Arrow Fat Left Icon Arrow Fat Right Icon Arrow Right Icon Cart Icon Close Circle Icon Expand Arrows Icon Facebook Icon Instagram Icon Pinterest Icon Hamburger Icon Information Icon Down Arrow Icon Mail Icon Mini Cart Icon Person Icon Ruler Icon Search Icon Shirt Icon Triangle Icon Bag Icon Play Video

ventilated workwear by studio hh

stuff we like

 (l) photo: sara sowell, (r) photo: marc harris miller, model: sofia urista

artist hannah hiaasen keeps clients fresh with her line of ventilated workwear. in this feature she shares insight on her label studio hh and observations about the fashion industry.


photo by hannah hiaasen


as an artist how did you first get interested in making clothes?

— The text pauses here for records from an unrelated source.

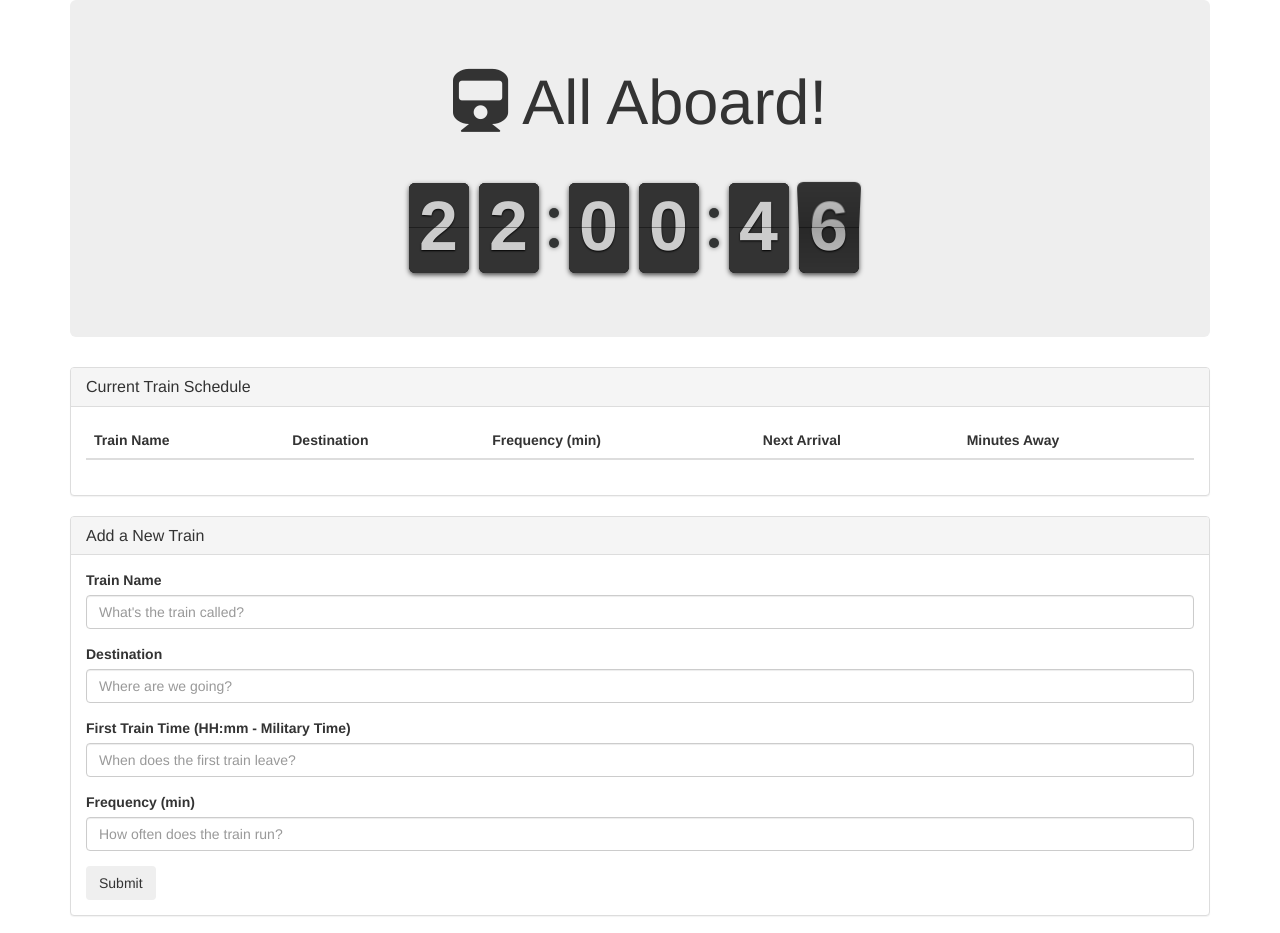
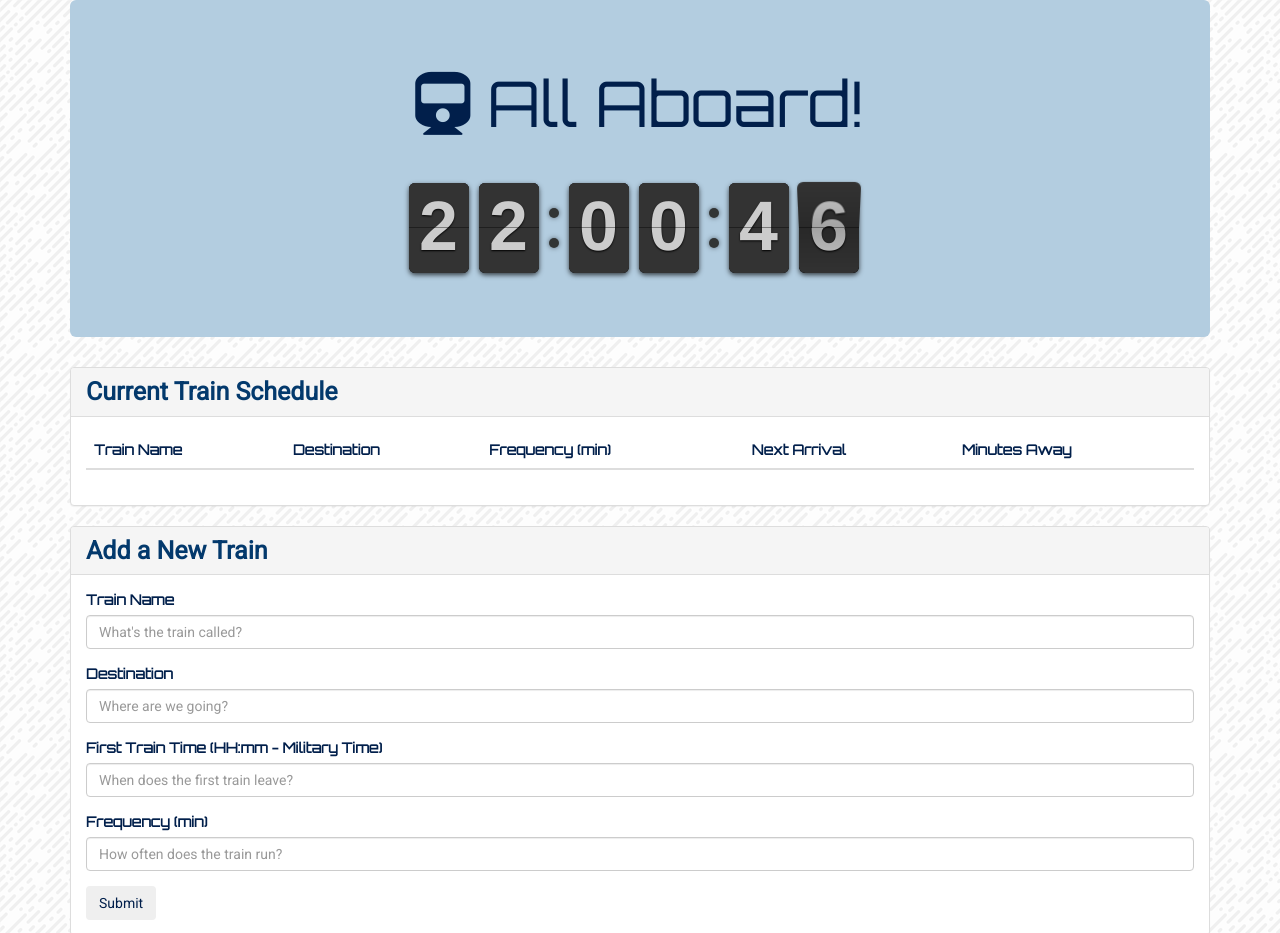
Before and after one commit to itsmegh/Firebase-TrainSchedule, a plain HTML site: page index.html in a window 1280 px wide. Shown: the top 933 px of the page. Drawn offline with nearby package versions, Linux system fonts and the light colour scheme; no server answers.

Commit message:
adjusted styling for application

```diff
--- a/assets/css/style.css
+++ b/assets/css/style.css
@@ -1,6 +1,55 @@
+body {
+    background-image: url("../images/funky-lines/funky-lines.png");
+}
+
 .flipclock {
     display: block;
     margin-left: auto;
     margin-right: auto;
     padding: 10px;
 }
+
+.fa-train {
+    color: #011f4b;
+}
+
+.jumbotron {
+    font-family: 'Orbitron', sans-serif;
+    color: #011f4b;
+    background-color: #b3cde0;
+
+}
+
+.panel-title {
+    font-family: 'Roboto', sans-serif;
+    color: #03396c;
+    font-weight: bold;
+    font-size: 25px;
+}
+
+td {
+    font-family: 'Orbitron', sans-serif;
+
+}
+
+th {
+    font-family: 'Orbitron', sans-serif;
+    color: #011f4b;
+
+
+}
+
+label {
+    font-family: 'Orbitron', sans-serif;
+    color: #011f4b;
+}
+
+input {
+    font-family: 'Roboto', sans-serif;
+
+}
+
+#addTrainButton {
+    font-family: 'Roboto', sans-serif;
+    color: #011f4b;
+}
--- a/index.html
+++ b/index.html
@@ -13,6 +13,7 @@
     <link rel="stylesheet" href="https://use.fontawesome.com/releases/v5.4.1/css/all.css" integrity="sha384-5sAR7xN1Nv6T6+dT2mhtzEpVJvfS3NScPQTrOxhwjIuvcA67KV2R5Jz6kr4abQsz" crossorigin="anonymous">
 
     <script src="https://code.jquery.com/jquery-3.3.1.min.js"></script>
+    <link href="https://fonts.googleapis.com/css?family=Orbitron|Roboto" rel="stylesheet">
 
   <!-- Moment.js Reference -->
   <script src="https://cdnjs.cloudflare.com/ajax/libs/moment.js/2.22.2/moment.min.js"></script>
```
Also changed, not shown: assets/images/funky-lines/funky-lines.png (added), assets/images/funky-lines/readme.txt (added).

i started ventilated workwear as a scrappy solution to being very new and unemployed in new york city. i found out a week in advance that i was going to be let go from a designer retail job. that week i made my first gridsuit from a napkin sketch and wore it to work. people thought i was wearing the store brand and as soon as i corrected them, they would ask me to make them one. i earned more than four times my salary making gidsuits that week. i have a degree in fiber, but i had never made clothing— so, it was quite the surprise. it felt realllly good to establish myself as a solo entity by way of cutting up uniforms and subverting the norm. i spent the next year living in a gridsuit. i sold them by going to as many shows, performances, concerts, poetry readings, parties and openings as possible. i talked to people about it wherever i went (oh and instagram helped). in a way my life was ventilated.


photos by h
annah hiaasen


what inspired the ventilated workwear collection?

ventilated workwear was inspired by creative freedom, independence, punk, queer visibility, and humor.

how do you think the fashion industry can improve?

oh my gosh, i’ve got buckets of qualms with the textile/clothing industry from top to bottom. the textile industry produces the second largest amount of waste in the world (next to oil). it wastes water, energy, and materials, a verrrrrry small percentage of clothing made is actually recycled. then there is the unpaid, or poorly paid labor that goes into the milling, sewing and production of clothing/textiles (sweatshops)! modern day slavery. and on the other side of production, retail workers are typically poorly paid, or treated --shout out to fair work initiative for fighting for better policies. it’s a terribly ugly industry, that needs to change!!  


(l) photo & (r) top photo: hannah hiaasen, (r) bottom photo: eva wo, model: wo chan

any advice for fellow artist/designers?

i’m a bit of a youngster, so to my peers, i would say: stay hydrated, keep up the good work, and let’s collab!


TT the artist

follow @studio.hh